The Via Francigena (the Iter Francorum, or the "Frankish Route") is a branch of the Pilgrimage trail that goes between Canterbury and Rome, coming into full use starting around the 11th century.
Bishop Sigeric of Canterbury first made the journey to Rome in 990 AD to receive honors from the Pope. He kept details of his travels in a book, with pictures and maps of the route, which became the pilgrimage route of today, more or less.
The route contains lots of interesting cities, from the Roman stronghold of Aosta, with some great ruins to visit, to Ivrea, known for its orange-throwing carnevale, Vercelli for its rice (and the frogs who have a symbiotic relationship with it), Luni, for which the Lunigiana gets its name (there are over 160 castle and castle ruins to visit) and other compelling destinations like San Gimigiano and its towers and Siena with its Palio. It's a great route to trek today.
It's also a great route to take by car or train. The sudden influx of travelers in groups made travel, and subsequently trade, safer along these routes. Thus, the richest and most diverse cities with compelling 11th and 12th century architecture exist along the route.
If you'd like to walk the Italian sections of the Via, see below for the Lightfoot guides, which offer a wealth of information on trails and lodging long the route.
Some of the destinations on the Via Francigena trail of Northern Italy have information you can find by clicking or tapping on most of the town names on the map.
Via Francigena - Associazione Europea: Mostly in Italian, but you can download maps of the stages of the walk.
Confraternity of Pilgrims to Rome: Practical help and information for those making a pilgrimage to Rome by foot, bicycle or horse.
The Via Francigena - A site in English about the Via.
Le Vie Francigene del Sud - Maps and resources for the Via Francigena south of Rome to Brindisi and other east coast ports.
The first three books are essential guides to walking the Via Francigena.
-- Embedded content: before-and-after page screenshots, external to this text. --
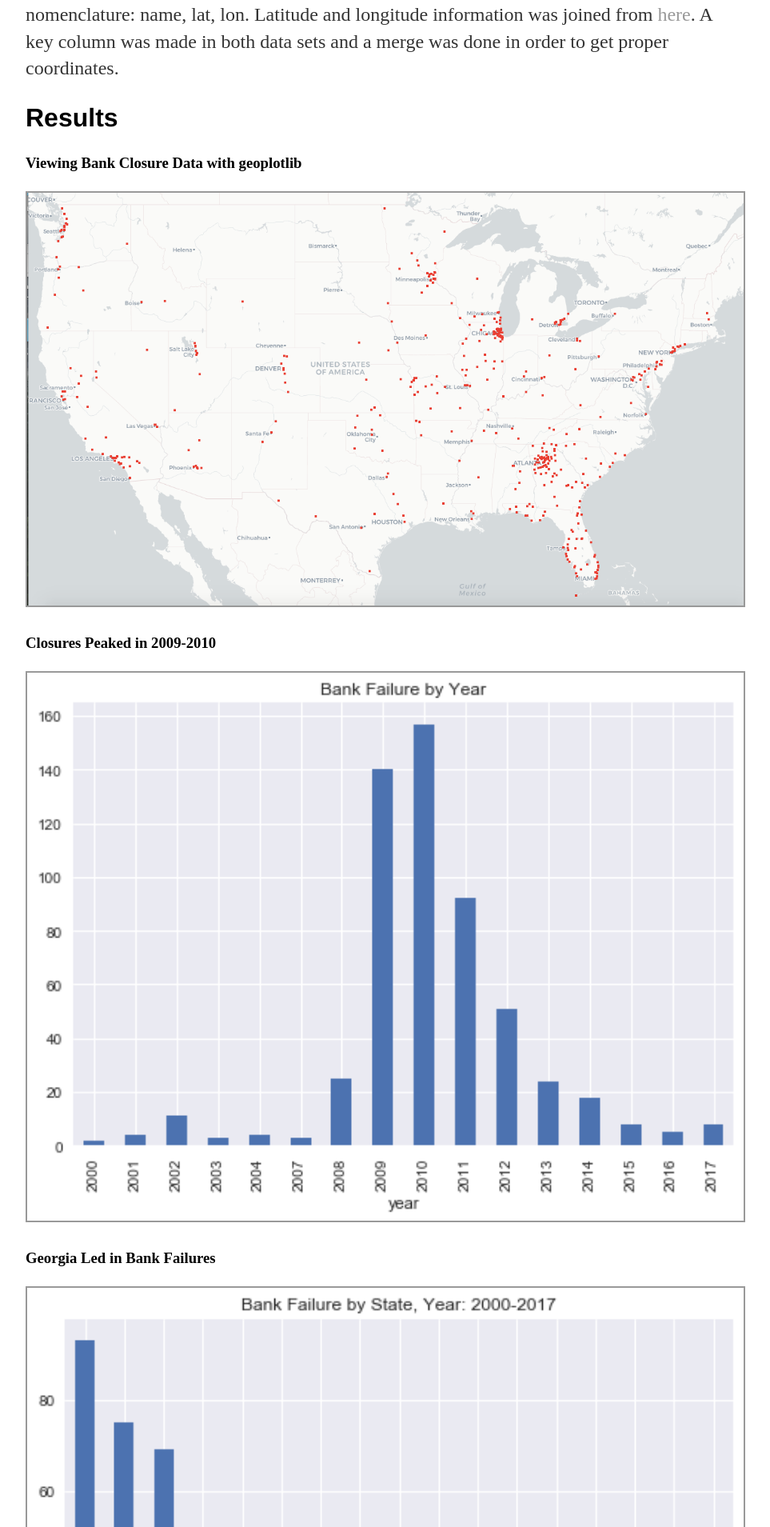
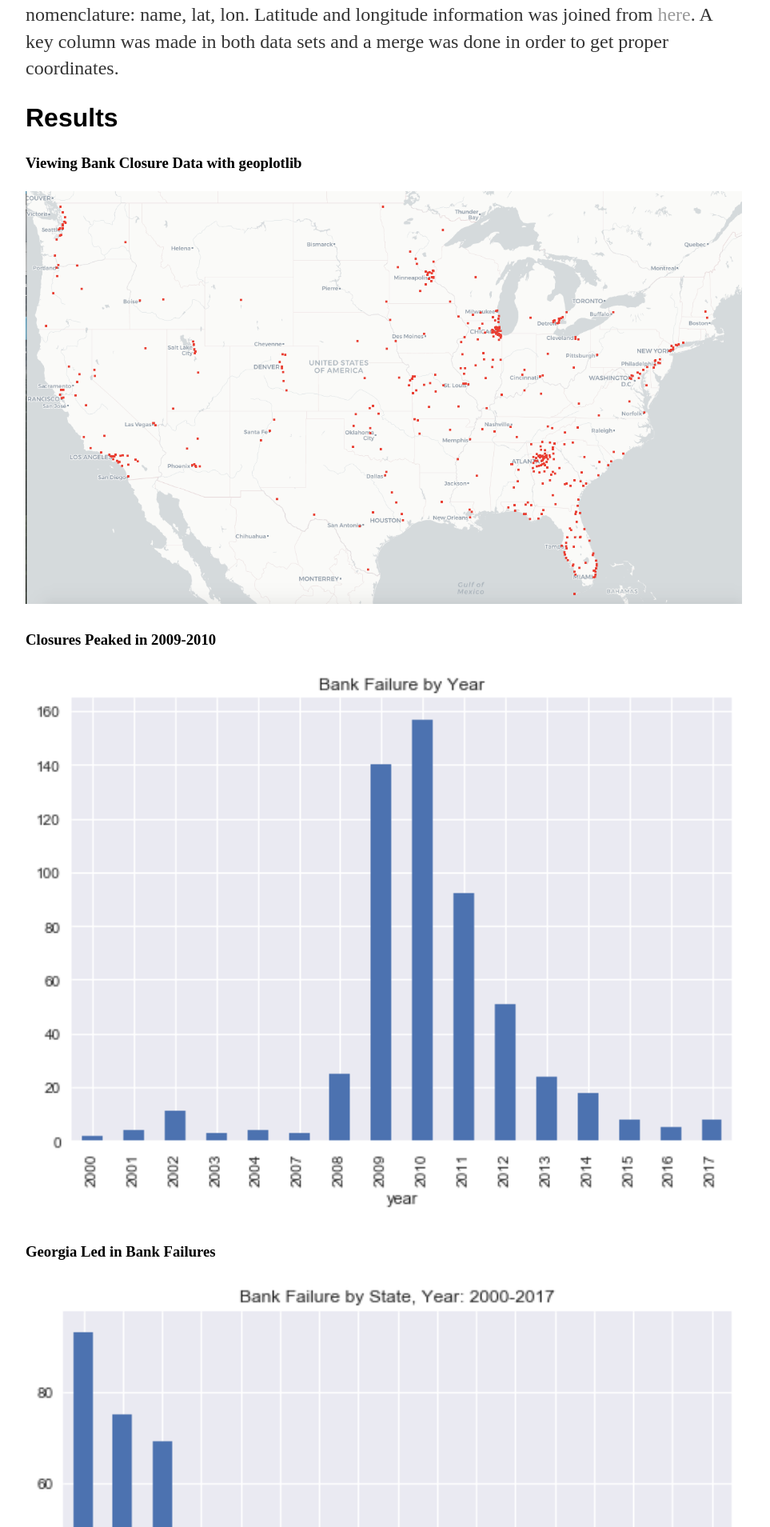
Before and after one commit to IKOSTYUK/ikostyuk.github.io, a Jekyll site: the page built from _posts/2018-02-25-Bank-Failure-Analysis.md, in a window 1280 px wide. Shown: the part 461-2370 px from the top of the page at 80% size, without its empty margins (160-1123 px from the left). Built offline with Jekyll 4.4.1, drawn with Linux system fonts in a browser that asks for light colours.

Commit message:
Update main.css

```diff
--- a/css/main.css
+++ b/css/main.css
@@ -44,9 +44,3 @@ ul.posts {
 ul.posts li {
     list-style: none;
 }
-
-img {
-   padding:1px;
-   border:1px solid #999;
-   background-color:#999;
-}
```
The last on is about the experience: find out what it's like when food lovers hit the Via Francigena. Read our review of An Italian Odyssey.